- Work item
Please write out, exactly as given, every line of the entries below up to and including the line with "neural model, works".

- Records provided
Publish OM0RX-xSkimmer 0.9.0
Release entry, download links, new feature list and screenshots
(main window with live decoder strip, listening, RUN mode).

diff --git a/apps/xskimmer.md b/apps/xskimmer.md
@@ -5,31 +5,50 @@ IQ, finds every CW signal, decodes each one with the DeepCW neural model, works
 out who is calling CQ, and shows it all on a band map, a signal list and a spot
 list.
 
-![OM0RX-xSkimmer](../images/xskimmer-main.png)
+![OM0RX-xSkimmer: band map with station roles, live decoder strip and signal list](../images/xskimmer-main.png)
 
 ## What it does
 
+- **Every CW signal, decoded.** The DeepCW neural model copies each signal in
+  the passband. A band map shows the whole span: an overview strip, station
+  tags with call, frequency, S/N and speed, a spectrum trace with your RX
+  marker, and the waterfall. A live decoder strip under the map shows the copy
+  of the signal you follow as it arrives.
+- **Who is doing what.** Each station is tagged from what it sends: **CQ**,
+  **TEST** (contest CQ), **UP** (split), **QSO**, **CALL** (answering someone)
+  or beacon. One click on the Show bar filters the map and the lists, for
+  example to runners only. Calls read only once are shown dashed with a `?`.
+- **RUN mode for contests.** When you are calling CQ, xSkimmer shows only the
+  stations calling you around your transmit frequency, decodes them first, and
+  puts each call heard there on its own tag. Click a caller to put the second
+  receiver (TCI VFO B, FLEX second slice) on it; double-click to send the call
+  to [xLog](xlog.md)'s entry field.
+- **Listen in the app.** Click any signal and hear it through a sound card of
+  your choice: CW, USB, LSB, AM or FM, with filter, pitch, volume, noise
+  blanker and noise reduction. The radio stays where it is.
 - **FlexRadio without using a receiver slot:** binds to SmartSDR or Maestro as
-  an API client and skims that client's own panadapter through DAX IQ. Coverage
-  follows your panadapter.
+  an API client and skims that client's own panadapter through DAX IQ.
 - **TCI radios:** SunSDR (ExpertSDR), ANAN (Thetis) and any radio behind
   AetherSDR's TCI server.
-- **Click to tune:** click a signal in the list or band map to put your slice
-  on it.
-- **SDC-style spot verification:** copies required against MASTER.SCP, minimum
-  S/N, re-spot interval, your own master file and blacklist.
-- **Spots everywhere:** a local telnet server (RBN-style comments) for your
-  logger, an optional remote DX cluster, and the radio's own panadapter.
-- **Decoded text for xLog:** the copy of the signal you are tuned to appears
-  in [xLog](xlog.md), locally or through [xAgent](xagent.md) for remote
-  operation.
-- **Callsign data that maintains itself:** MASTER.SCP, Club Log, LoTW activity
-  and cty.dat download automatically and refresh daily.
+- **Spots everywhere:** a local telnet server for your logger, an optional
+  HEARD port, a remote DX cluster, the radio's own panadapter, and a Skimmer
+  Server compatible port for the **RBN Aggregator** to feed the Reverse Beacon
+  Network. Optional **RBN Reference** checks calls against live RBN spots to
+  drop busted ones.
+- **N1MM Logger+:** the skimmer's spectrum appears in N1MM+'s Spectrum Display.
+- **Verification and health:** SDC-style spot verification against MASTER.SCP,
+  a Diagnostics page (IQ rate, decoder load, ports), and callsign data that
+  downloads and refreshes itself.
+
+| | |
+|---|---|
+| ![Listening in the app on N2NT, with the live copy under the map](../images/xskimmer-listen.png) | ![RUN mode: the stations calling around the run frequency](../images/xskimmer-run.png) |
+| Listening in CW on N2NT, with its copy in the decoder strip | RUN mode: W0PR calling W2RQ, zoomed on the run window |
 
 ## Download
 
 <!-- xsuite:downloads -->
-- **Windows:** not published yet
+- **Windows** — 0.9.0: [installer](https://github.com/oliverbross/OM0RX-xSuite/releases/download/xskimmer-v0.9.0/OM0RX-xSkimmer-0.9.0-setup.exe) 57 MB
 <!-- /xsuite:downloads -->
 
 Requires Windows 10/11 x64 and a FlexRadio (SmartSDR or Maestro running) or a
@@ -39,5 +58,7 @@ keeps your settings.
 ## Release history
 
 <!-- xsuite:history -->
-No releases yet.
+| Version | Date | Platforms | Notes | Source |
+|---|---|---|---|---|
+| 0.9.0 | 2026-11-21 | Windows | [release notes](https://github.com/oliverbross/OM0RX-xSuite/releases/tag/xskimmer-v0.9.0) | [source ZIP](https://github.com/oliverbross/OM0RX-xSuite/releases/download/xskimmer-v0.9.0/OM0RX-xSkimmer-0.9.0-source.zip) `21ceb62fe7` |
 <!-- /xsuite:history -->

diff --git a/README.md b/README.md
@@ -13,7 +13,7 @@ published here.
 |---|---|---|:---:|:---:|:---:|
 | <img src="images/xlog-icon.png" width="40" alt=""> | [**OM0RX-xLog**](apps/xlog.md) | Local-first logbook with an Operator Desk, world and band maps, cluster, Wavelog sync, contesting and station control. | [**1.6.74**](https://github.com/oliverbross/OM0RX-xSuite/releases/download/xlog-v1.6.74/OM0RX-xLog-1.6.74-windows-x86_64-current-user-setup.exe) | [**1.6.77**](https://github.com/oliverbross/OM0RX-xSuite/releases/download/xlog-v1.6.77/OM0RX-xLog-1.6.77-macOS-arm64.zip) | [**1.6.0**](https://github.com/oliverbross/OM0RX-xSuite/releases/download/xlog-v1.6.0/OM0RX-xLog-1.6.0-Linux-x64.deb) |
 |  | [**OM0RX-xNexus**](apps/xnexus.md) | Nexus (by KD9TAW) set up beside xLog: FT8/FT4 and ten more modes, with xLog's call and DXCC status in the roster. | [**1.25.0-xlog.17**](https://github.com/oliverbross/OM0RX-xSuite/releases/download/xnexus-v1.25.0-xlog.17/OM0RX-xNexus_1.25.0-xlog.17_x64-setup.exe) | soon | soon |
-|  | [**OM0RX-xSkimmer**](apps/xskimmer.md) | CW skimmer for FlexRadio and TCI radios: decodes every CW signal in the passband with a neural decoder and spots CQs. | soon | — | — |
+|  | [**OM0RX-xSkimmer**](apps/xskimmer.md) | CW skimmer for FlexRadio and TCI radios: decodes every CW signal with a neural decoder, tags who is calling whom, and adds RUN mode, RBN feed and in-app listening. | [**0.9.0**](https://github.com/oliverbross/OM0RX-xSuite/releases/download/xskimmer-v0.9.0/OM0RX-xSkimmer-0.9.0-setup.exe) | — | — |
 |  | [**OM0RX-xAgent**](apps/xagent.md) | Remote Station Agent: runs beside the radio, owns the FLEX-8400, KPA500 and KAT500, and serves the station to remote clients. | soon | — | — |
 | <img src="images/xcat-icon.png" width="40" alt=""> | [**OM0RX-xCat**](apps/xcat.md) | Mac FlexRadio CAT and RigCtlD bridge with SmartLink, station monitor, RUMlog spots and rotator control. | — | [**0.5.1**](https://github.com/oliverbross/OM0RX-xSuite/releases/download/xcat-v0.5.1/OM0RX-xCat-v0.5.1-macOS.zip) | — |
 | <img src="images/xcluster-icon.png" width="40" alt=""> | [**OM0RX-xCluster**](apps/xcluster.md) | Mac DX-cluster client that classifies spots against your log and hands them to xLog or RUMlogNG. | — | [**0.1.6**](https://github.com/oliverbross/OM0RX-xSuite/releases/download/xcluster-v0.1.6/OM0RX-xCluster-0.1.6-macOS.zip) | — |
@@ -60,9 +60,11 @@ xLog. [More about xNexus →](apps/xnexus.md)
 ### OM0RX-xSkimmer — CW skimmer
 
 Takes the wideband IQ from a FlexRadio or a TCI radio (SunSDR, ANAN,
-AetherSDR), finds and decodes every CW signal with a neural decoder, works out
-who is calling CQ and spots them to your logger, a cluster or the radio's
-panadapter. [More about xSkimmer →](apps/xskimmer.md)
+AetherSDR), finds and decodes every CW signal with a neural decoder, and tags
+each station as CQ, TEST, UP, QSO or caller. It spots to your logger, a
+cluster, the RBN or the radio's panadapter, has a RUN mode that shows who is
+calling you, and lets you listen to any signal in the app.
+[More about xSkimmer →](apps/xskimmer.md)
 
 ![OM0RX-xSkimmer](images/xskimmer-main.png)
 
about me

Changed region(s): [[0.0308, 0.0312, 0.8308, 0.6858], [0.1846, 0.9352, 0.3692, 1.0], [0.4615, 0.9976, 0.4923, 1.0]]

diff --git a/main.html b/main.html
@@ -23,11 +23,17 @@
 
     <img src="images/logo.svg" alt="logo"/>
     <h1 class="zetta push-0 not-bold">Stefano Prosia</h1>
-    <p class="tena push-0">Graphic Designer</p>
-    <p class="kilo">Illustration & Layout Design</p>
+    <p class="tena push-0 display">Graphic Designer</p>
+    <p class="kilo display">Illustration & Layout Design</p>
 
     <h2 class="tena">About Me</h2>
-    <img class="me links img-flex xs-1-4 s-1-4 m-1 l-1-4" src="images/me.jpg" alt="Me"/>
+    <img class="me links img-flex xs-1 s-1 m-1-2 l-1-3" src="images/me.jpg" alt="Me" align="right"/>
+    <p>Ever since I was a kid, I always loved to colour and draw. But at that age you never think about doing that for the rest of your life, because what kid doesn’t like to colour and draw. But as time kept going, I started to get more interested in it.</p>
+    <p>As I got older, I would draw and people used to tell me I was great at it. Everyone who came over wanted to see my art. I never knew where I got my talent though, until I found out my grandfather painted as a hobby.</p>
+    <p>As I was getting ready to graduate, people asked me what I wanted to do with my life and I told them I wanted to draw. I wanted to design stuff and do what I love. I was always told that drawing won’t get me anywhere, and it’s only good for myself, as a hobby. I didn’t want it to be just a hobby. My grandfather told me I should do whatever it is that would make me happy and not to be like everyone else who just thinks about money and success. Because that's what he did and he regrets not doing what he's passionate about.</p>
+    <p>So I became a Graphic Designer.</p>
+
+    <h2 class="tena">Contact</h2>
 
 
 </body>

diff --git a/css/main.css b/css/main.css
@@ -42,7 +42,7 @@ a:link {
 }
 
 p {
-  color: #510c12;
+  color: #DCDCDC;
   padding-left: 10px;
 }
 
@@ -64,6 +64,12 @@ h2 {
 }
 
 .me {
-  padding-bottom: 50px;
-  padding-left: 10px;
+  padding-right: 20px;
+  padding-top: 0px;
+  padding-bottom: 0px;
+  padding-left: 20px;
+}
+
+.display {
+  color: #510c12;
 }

- Problem solution
Publish OM0RX-xSkimmer 0.9.0
Release entry, download links, new feature list and screenshots
(main window with live decoder strip, listening, RUN mode).

diff --git a/apps/xskimmer.md b/apps/xskimmer.md
@@ -5,31 +5,50 @@ IQ, finds every CW signal, decodes each one with the DeepCW neural model, works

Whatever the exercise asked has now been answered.